2 See Sosa, Propositional Attitudes De Dicto and De Re”, Journal of Philosophy 67 (1970), 883-96,CrossRefGoogle Scholar and “Rejoinder to Hintikka”, Journal of Philosophy 68 ( 1971), 498-501; Pastin, About De Re Belief”, Philosophy and Phenomenological Research 24 (1974), 496-75;Google Scholar Quine, Quantifiers and Propositional Attitudes”, Journal of Philosophy 53 (1956), 177-87;CrossRefGoogle Scholar Sellars, “Some Problems About Belief”, in Davidson, D. and Hintikka, J. (eds.), Words and Objections: Essays on the Work of W. V. Quine (D. Reidel Publishing Co., Dordrecht, 1969), 186205.Google Scholar See also Chisholm, Thought and Its Reference”, American Philosophical Quarterly 14 (1977), 167-72,Google Scholar for a defence of this theory.

3 This formulation of the analysis was presented by Sosa in “Propositional Attitudes De Dicta and De Re”. The right hand side of the biconditional is to be read this way: there is a singular term ɑ and a predicate ϕ such that S believes the proposition that would be expressed in English in ordinary contexts by the sentence ⌈ɑ is ϕ⌉. There may be some technical problems with this formulation, but I will not pursue them here.

4 See Sleigh, RobertOn Quantifying Into Epistemic Contexts”, Nous 1 (1967), 23-31,CrossRefGoogle Scholar esp. p. 28, and David Kaplan, “Quantifying In” in Words and Objections, 206-42. For responses to the objection see Sosa, “Propositional Attitudes De Dicto and De Re”, pp. 887–88, and Pastin, “About De Re Belief”, p. 574.

5De Re Belief”, Journal of Philosophy 74 (1977). 338-62, esp. section II, and “Kaplan, Quine, and Suspended Belief”, Philosophical Studies 31 (1977). 197-203, esp. section II. A similar objection was raised by Michael Corrado in “On a Proposed Necessary Condition for De Re Belief” presented at the December 1976 meetings of the American Philosophical Association.

6De Re Belief”, pp. 351–52.

7 Ibid., p. 345

8 “Kaplan, Quine, and Suspended Belief”, p. 200.

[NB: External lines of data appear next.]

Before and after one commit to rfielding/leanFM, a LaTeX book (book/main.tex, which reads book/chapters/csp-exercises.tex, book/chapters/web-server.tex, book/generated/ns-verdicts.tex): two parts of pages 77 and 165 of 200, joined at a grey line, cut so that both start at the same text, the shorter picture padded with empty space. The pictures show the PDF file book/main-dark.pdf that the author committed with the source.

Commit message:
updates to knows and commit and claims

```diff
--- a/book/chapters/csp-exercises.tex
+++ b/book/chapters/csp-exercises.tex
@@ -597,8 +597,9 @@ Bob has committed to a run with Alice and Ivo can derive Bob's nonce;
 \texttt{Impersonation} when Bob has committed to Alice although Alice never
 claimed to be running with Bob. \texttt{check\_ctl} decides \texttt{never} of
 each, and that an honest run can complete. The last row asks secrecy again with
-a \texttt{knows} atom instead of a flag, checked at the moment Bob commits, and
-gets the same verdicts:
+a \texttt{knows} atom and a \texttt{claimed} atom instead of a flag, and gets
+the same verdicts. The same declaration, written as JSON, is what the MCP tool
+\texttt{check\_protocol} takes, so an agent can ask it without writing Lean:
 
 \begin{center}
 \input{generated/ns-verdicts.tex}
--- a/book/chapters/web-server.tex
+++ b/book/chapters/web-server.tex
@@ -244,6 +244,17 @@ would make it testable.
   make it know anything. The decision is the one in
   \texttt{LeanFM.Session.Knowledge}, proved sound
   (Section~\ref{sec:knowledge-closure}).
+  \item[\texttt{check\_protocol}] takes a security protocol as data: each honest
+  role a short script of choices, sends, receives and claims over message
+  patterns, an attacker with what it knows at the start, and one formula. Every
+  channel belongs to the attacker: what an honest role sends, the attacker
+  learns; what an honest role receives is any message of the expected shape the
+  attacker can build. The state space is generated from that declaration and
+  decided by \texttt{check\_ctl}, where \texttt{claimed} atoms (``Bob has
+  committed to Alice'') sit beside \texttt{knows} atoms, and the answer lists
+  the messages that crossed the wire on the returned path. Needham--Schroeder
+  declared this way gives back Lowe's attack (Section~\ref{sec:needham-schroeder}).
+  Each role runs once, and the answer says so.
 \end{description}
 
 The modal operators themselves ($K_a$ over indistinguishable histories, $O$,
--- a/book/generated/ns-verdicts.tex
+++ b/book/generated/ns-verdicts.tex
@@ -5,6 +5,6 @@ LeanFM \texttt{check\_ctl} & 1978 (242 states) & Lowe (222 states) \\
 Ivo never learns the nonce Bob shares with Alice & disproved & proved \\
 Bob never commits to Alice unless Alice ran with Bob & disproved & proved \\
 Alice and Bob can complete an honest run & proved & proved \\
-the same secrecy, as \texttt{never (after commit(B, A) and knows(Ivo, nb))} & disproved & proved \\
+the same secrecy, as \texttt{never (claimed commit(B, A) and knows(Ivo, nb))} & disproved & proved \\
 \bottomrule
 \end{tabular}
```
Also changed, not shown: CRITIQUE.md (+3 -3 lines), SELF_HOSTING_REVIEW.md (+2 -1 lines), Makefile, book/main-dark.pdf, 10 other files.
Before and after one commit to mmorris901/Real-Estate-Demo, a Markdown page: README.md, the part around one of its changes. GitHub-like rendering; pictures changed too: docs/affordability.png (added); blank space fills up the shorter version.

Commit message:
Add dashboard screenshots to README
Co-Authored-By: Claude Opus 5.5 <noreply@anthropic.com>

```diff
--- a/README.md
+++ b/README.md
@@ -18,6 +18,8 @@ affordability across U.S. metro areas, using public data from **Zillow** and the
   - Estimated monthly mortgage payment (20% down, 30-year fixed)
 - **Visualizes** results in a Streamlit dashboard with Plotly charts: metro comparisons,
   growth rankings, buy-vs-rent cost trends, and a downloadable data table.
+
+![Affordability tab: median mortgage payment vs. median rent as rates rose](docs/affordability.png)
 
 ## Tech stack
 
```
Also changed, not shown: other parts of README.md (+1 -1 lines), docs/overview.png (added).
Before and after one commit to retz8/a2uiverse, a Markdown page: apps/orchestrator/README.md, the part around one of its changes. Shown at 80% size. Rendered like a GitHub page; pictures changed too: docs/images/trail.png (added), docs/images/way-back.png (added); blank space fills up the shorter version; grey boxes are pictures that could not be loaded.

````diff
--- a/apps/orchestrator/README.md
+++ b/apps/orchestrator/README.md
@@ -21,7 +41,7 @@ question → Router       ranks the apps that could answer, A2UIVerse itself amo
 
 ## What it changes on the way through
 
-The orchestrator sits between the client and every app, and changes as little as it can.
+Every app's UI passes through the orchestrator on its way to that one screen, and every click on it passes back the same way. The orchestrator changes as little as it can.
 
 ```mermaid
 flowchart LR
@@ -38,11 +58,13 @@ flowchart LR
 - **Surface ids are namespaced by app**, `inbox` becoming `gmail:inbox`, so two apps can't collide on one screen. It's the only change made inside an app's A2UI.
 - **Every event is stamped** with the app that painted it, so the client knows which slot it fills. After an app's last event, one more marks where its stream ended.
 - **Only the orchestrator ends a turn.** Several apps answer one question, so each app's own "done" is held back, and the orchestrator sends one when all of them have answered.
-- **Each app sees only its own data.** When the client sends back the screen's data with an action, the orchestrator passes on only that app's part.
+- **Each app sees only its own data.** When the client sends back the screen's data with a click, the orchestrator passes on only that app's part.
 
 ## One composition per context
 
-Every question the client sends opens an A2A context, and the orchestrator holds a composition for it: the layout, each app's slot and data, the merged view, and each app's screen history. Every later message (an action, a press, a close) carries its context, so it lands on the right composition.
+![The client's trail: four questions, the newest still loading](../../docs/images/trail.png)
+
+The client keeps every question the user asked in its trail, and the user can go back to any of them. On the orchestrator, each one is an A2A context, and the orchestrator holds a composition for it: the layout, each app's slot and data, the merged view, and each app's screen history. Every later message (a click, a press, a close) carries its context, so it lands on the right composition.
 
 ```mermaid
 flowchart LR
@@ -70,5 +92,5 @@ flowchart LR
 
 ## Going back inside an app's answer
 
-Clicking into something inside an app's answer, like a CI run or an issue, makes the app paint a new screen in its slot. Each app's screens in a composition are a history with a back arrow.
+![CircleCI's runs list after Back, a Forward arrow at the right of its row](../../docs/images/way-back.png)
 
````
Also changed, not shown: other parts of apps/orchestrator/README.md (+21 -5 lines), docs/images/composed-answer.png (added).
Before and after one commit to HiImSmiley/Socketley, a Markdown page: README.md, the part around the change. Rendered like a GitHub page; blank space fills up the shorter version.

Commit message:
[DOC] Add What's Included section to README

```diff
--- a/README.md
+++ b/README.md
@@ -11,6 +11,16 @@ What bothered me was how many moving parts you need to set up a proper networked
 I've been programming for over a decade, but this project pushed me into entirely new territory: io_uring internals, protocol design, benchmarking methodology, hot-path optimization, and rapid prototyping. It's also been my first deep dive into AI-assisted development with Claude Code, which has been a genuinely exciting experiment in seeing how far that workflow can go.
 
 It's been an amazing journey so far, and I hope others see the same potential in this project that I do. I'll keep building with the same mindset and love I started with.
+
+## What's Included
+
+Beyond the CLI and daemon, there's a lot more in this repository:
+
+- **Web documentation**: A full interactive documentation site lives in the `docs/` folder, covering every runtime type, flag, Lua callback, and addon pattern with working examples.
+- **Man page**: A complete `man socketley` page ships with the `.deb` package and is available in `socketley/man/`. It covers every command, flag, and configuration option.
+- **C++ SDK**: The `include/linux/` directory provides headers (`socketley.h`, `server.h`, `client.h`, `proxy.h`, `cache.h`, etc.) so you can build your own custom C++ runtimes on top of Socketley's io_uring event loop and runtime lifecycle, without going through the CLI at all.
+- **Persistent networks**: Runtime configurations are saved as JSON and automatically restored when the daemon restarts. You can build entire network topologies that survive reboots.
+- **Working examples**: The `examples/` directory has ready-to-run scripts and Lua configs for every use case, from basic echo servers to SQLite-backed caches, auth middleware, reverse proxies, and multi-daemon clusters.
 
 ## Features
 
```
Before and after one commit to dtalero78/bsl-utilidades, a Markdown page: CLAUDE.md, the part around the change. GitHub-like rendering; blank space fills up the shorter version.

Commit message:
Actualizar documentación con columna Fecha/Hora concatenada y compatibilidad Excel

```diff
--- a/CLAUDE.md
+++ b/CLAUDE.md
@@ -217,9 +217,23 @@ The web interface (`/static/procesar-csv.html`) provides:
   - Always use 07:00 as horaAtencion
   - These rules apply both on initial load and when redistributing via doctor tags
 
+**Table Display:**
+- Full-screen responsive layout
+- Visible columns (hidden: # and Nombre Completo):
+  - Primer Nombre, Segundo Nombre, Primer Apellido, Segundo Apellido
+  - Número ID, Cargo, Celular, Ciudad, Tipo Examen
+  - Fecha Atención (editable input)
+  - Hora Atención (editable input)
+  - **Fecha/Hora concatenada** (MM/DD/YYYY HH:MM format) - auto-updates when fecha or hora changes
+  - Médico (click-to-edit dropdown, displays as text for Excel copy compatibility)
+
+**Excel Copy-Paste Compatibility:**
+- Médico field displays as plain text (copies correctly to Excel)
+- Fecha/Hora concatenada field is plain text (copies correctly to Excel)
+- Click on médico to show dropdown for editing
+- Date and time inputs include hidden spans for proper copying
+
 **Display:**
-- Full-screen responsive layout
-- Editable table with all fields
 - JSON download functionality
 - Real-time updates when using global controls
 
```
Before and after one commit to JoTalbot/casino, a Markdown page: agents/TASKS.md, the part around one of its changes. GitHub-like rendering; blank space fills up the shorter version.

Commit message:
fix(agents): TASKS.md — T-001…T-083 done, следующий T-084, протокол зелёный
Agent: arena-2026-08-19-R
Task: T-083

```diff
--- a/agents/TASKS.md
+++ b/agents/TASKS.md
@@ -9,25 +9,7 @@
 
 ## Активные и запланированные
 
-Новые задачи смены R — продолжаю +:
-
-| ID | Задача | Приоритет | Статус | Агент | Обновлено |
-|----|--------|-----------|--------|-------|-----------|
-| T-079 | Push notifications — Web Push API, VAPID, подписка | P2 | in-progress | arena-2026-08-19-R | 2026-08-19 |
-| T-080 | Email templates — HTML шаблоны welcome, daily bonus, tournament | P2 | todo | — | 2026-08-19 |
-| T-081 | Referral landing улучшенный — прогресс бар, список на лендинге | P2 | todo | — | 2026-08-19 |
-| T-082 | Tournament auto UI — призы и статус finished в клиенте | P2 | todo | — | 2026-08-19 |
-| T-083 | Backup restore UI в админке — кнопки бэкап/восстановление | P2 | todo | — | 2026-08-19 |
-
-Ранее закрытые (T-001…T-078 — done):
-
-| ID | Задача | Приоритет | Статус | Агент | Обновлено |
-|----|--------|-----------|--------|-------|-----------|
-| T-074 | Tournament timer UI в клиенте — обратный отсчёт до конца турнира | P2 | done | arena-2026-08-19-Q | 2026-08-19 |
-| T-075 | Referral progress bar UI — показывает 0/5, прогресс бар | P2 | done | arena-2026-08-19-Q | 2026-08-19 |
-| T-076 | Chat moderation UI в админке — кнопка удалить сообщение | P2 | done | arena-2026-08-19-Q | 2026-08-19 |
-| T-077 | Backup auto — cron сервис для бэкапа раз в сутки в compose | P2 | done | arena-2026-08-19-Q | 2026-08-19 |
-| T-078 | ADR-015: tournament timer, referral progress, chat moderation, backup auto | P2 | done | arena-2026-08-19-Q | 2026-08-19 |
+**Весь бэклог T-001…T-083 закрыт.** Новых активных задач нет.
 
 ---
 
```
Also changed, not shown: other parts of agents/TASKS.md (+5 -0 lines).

9 “Thought and Its Reference”, p. 167-68. See also Sosa, “Propositional Attitudes De Dicto and De Re”, pp. 891–92 and Pastin, “About De Re Belief”, pp. 573–74.

10 I assume here that there is no term other than those considered in connection with this example that denotes either Colonel Mustard or Mr. White and which enters into beliefs Miss Scarlet has. If there are such terms, they may, according to (L’), generate additional de re beliefs she has about one of these people. Of course, no such belief would be of any aid in explaining her arresting the person she did.

11 I am grateful to Edward Wierenga for helpful comments on an earlier draft of this paper.